The nurses’ key issues in these talks continue to be:
- The need for improved nurse staffing with safer patient assignments for nurses throughout the hospital
- The need for more IV nurses and clinical resource nurses
- The need to have charge nurses who are free of patient assignments at the start of all shifts, in all units. A charge nurse is an RN who is responsible for managing all aspects of nursing responsibilities during each shift, from processing patients in and out to delegating nursing rounds. Being free of an initial patient assignment will allow Tufts’ charge nurses to provide desperately needed support to patients and nurses at the busiest time (i.e., change of shift)
- The need for wage improvements that will make the hospital market competitive, thereby improving nurse recruitment and retention
- The need for pension protections/improvements that will make the hospital market competitive
Concerns over Safe Staffing and Safe Patient Care
In the current environment at Tufts, nurses across all units and floors are contending with unsafe staffing situations on a daily basis, with many units reporting constant unsafe staffing levels. The result is too many RNs are regularly carrying patient assignments that are too large and unsafe. Every day, the hospital sends RNs blast-text messages asking them to pick up shifts that are open due to the bare-bones approach management uses to staff the hospital.
Simultaneously, hospital management insists on using a fragmented and broken system of temporary reassignment as a way of trying to deal with its chronic staffing challenges. This results in RNs being directed to work on units and floors where they are unfamiliar and/or untrained to safely care for patients. In addition, there are not enough specialty nurses to help with patients’ IV needs or in an emergency.
“We have offered a variety of proposals — and amended proposals, and doubly amended proposals — that would address staffing,” said Tiller. “But management’s responses have been so inadequate that they don’t get to the heart of the problem.

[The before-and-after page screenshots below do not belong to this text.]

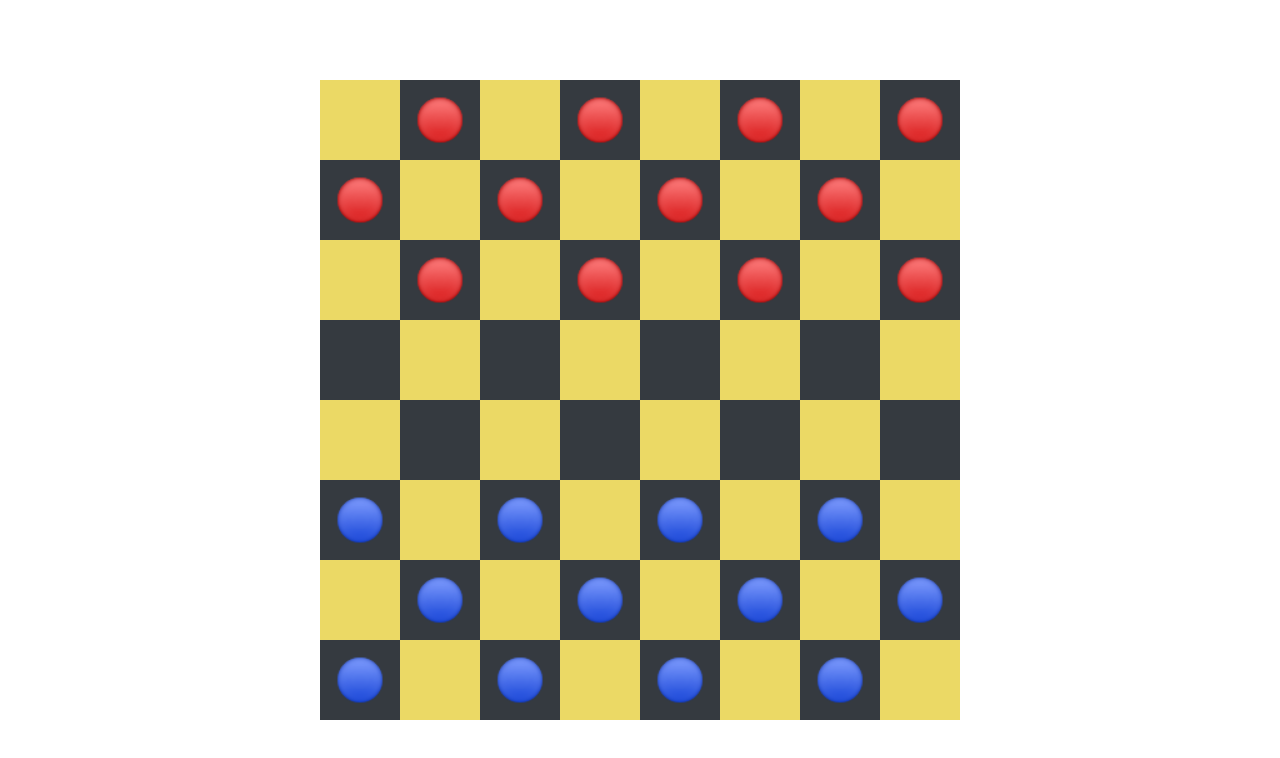
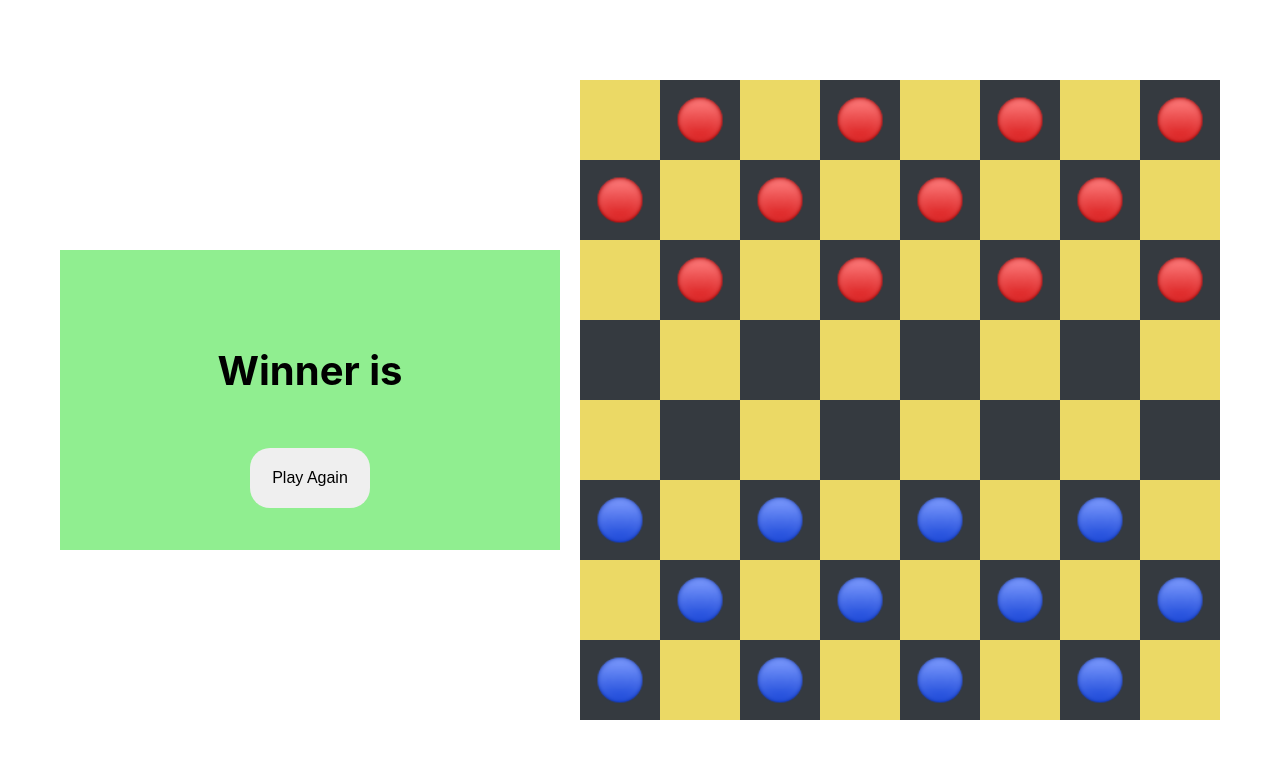
Before and after one commit to Devin98da/dam-redux, a React (Create React App) app: page / in a window 1280 px wide. Shown: the top 758 px of the page. Built offline with nearby package versions, Linux system fonts and the light colour scheme.

Commit message:
Added winner ui

```diff
--- a/public/index.html
+++ b/public/index.html
@@ -10,34 +10,15 @@
       content="Web site created using create-react-app"
     />
     <link rel="apple-touch-icon" href="%PUBLIC_URL%/logo192.png" />
-    <!--
-      manifest.json provides metadata used when your web app is installed on a
-      user's mobile device or desktop. See https://developers.google.com/web/fundamentals/web-app-manifest/
-    -->
+
     <link rel="manifest" href="%PUBLIC_URL%/manifest.json" />
-    <!--
-      Notice the use of %PUBLIC_URL% in the tags above.
-      It will be replaced with the URL of the `public` folder during the build.
-      Only files inside the `public` folder can be referenced from the HTML.
 
-      Unlike "/favicon.ico" or "favicon.ico", "%PUBLIC_URL%/favicon.ico" will
-      work correctly both with client-side routing and a non-root public URL.
-      Learn how to configure a non-root public URL by running `npm run build`.
-    -->
     <title>React App</title>
   </head>
   <body>
     <noscript>You need to enable JavaScript to run this app.</noscript>
     <div id="root"></div>
-    <!--
-      This HTML file is a template.
-      If you open it directly in the browser, you will see an empty page.
+    <div id="modall"></div>
 
-      You can add webfonts, meta tags, or analytics to this file.
-      The build step will place the bundled scripts into the <body> tag.
-
-      To begin the development, run `npm start` or `yarn start`.
-      To create a production bundle, use `npm run build` or `yarn build`.
-    -->
   </body>
 </html>
--- a/src/App.css
+++ b/src/App.css
@@ -1,5 +1,8 @@
 .App {
   height: 100vh;
-  display: grid;
-  place-content: center;
+  /* display: grid;
+  place-content: center; */
+  display: flex;
+  align-items: center;
+  justify-content: center;
 }
--- a/src/App.tsx
+++ b/src/App.tsx
@@ -1,11 +1,12 @@
-import React from 'react';
 import './App.css';
 import Checkerboard from './components/checkerboard/checkerboard';
-
+import Winner from './winner/Winner';
 
 function App() {
-  return (
+
+ return (
     <div className="App">
+      <Winner/>
       <Checkerboard/>
     </div>
   );
--- a/src/components/checkerboard/checkerboard.tsx
+++ b/src/components/checkerboard/checkerboard.tsx
@@ -15,8 +15,8 @@ const Checkerboard = () => {
     const pieces = useSelector<RootState,Piece[]>(state => state.checkerboard.pieces);
     const highlights = useSelector<RootState,HighlightsState["positions"]>(state => state.highlights.positions);
     const winner = useSelector<RootState,WinnerState>(state => state.winner);
-    console.log(winner);
-    console.log(pieces);
+    // console.log(winner);
+    // console.log(pieces);
     const dispatch = useDispatch();
 
     const checkerBoardRef = useRef<HTMLDivElement>(null);
@@ -114,10 +114,9 @@ const Checkerboard = () => {
             const x = Math.floor((e.clientX - checkerBoard.offsetLeft)/80);
             const y = Math.abs(Math.ceil((e.clientY - checkerBoard.offsetTop-640)/80));
             dispatch({type:"DROP_PIECE",payload:{currentPiece,pieces,gridX,gridY,x,y,activePiece,nearPieces}})
-            dispatch({type:"CHOOSE_WINNER",payload:pieces});
+            dispatch({type:"CHOOSE_WINNER",payload:{pieces:pieces}});
         }
         setActivePiece(null);
-        console.log("Winner",winner);
     }
     const board = [];
 
--- a/src/referee/Referee.ts
+++ b/src/referee/Referee.ts
@@ -63,7 +63,6 @@ const Referee = (px:number,py:number,x:number,y:number,type:PieceTypes,player:Pl
                             // setQueenPieces(topRightPieces);
                             // const exMovPieces=[];
                             // exMovPieces.push(topRightPieces);
-                            console.log(topRightPieces);
                             // console.log(queenPieces);
 
                             // console.log(exMovPieces);
--- a/src/store/checkerboardReducer.ts
+++ b/src/store/checkerboardReducer.ts
@@ -40,14 +40,18 @@ const initialState = {
     pieces: initialBoardState
 }
 
-type Action = {type:"DROP_PIECE",payload:{currentPiece:Piece,pieces:Piece[],gridX:number,gridY:number,x:number,y:number,activePiece:HTMLElement,nearPieces:Piece[]}};
+interface DropAction  {type:"DROP_PIECE",payload:{currentPiece:Piece,pieces:Piece[],gridX:number,gridY:number,x:number,y:number,activePiece:HTMLElement,nearPieces:Piece[]}};
+interface ResetAction {type:"RESET_PIECES"};
+
+type Action = DropAction | ResetAction;
 
 const CheckerboardReducer = (state:PiecesState=initialState,action:Action) => {
-    const drop = action.payload;
     let updatedPieces:Piece[]=initialBoardState;
 
     switch(action.type){
+
         case "DROP_PIECE":
+            const drop = action.payload;
             const validMove = Referee(drop.gridX,drop.gridY,drop.x,drop.y,drop.currentPiece.type,drop.currentPiece.player,drop.pieces,drop.currentPiece,drop.nearPieces);
             // let updatedPieces:Piece[]=initialBoardState;
             if(validMove){
@@ -78,7 +82,10 @@ const CheckerboardReducer = (state:PiecesState=initialState,action:Action) => {
                 drop.activePiece.style.removeProperty('left');
                 return {...state,pieces:updatedPieces};
             }
+        case "RESET_PIECES":
+            console.log("Reset checkerBoardReducer.tsx");
 
+            return {...state,pieces:initialBoardState};
         default:
             return {...state};
     }
--- a/src/store/winner.ts
+++ b/src/store/winner.ts
@@ -9,6 +9,7 @@ const InitialWinnerState = {
 type Action = {type:"CHOOSE_WINNER",payload:{pieces:Piece[]}}
 
 const WinnerReducer = (state:WinnerState=InitialWinnerState,action:Action) => {
+
     let winner:string='';
     switch(action.type){
         case "CHOOSE_WINNER":
@@ -17,15 +18,12 @@ const WinnerReducer = (state:WinnerState=InitialWinnerState,action:Action) => {
                 const reds = action.payload.pieces.filter((p:any)=>p.player===PlayerType.RED);
                 if(blues.length===0){
                     console.log("Red player won");
-                winner="Red";
-
+                    winner="Red"
                 }else if(reds.length===0){
                     console.log("Blue player won");
                     winner="Blue";
                 }
             }
-        console.log('aaa')
-
         return {...state,winner:winner}
 
         default:
--- /dev/null
+++ b/src/winner/Winner.css
@@ -0,0 +1,27 @@
+.winner{
+    width: 500px;
+    height: 300px;
+    background-color: lightgreen;
+    margin-right: 20px;
+
+    display: flex;
+    align-items: center;
+    justify-content: center;
+    flex-direction: column;
+
+    font-size: 40px;
+}
+
+button{
+    width: 120px;
+    height: 60px;
+    border-radius: 20px;
+    border-style: none;
+    cursor: pointer;
+    font-size: 16px;
+}
+
+button:hover{
+    background-color: gray;
+    color: white;
+}
--- /dev/null
+++ b/src/winner/Winner.tsx
@@ -0,0 +1,31 @@
+import { RootState } from '../store';
+import { WinnerState } from '../store/winner';
+import { useSelector,useDispatch } from 'react-redux';
+import "./Winner.css";
+import { Piece } from '../type';
+
+
+
+
+const Winner = () => {
+
+const dispatch =useDispatch();
+const pieces = useSelector<RootState,Piece[]>(state => state.checkerboard.pieces);
+
+const onClickHandeler = () => {
+    // dispatch({type:"RESET_PIECES",payload:{pieces:pieces}});
+    dispatch({type:"RESET_PIECES"});
+
+    console.log("Reset winner.tsx");
+}
+
+    const winner = useSelector<RootState,WinnerState>(state => state.winner);
+    return (
+        <div className="winner">
+            <h4>Winner is <span>{winner.winner}</span></h4>
+            <button onClick={onClickHandeler}>Play Again</button>
+        </div>
+    )
+}
+
+export default Winner
```
Also changed, not shown: src/modal/modal.tsx (added, +39 -0 lines). Lines whose indentation alone changed are shown as unchanged.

They insist on offering us staffing proposals that are disjointed and superficial. What we need from them is simple: more full-time RNs and specialty nurses, and charge nurses without an initial patient assignment. That’s what will keep our patients safe.”
Market Competitive Compensation
In addition to having some of the worst staffing conditions in Boston, Tufts Medical Center has also become the hospital that offers its nurses the lowest wages and retirement benefits in the city. “The hospital’s proposals have not adequately addressed these issues,” said Havlicek Cornacchia. “Without market competitive wages and benefits, Tufts cannot recruit and retain the nurses it needs, and the staffing problem spirals downward.”
Management has also proposed freezing the defined benefit pension plan for approximately 350 RNs and instituting a divisive, inequitable, and complex catchup mechanism as part of a proposed higher-risk 403(b) matching program. That change would result in significant losses in retirement funding for most nurses. Meanwhile, RNs already in the defined contribution plan would continue to receive the lowest employer contribution of all nurses in the city.
The nurses have countered with an innovative proposal that would benefit all RNs while still saving the hospital millions of dollars annually. This proposed plan, which is a multi-employer defined benefit pension plan, would add as much as $11 million to Tufts’ bottom line, would eliminate more than $85 million in pension liability. Management has refused to engage in any real talks on this issue.
“The pay and retirement benefits at Tufts just aren’t competitive,” said Tiller. “We know it, Tufts knows it, and the other hospitals in the city know it. As a result, we’ve become the nurse training ground for all the other facilities. New graduates come here, they get their experience, and they move on. This cycle won’t stop until the hospital makes us competitive. And in the meantime, our patients suffer.”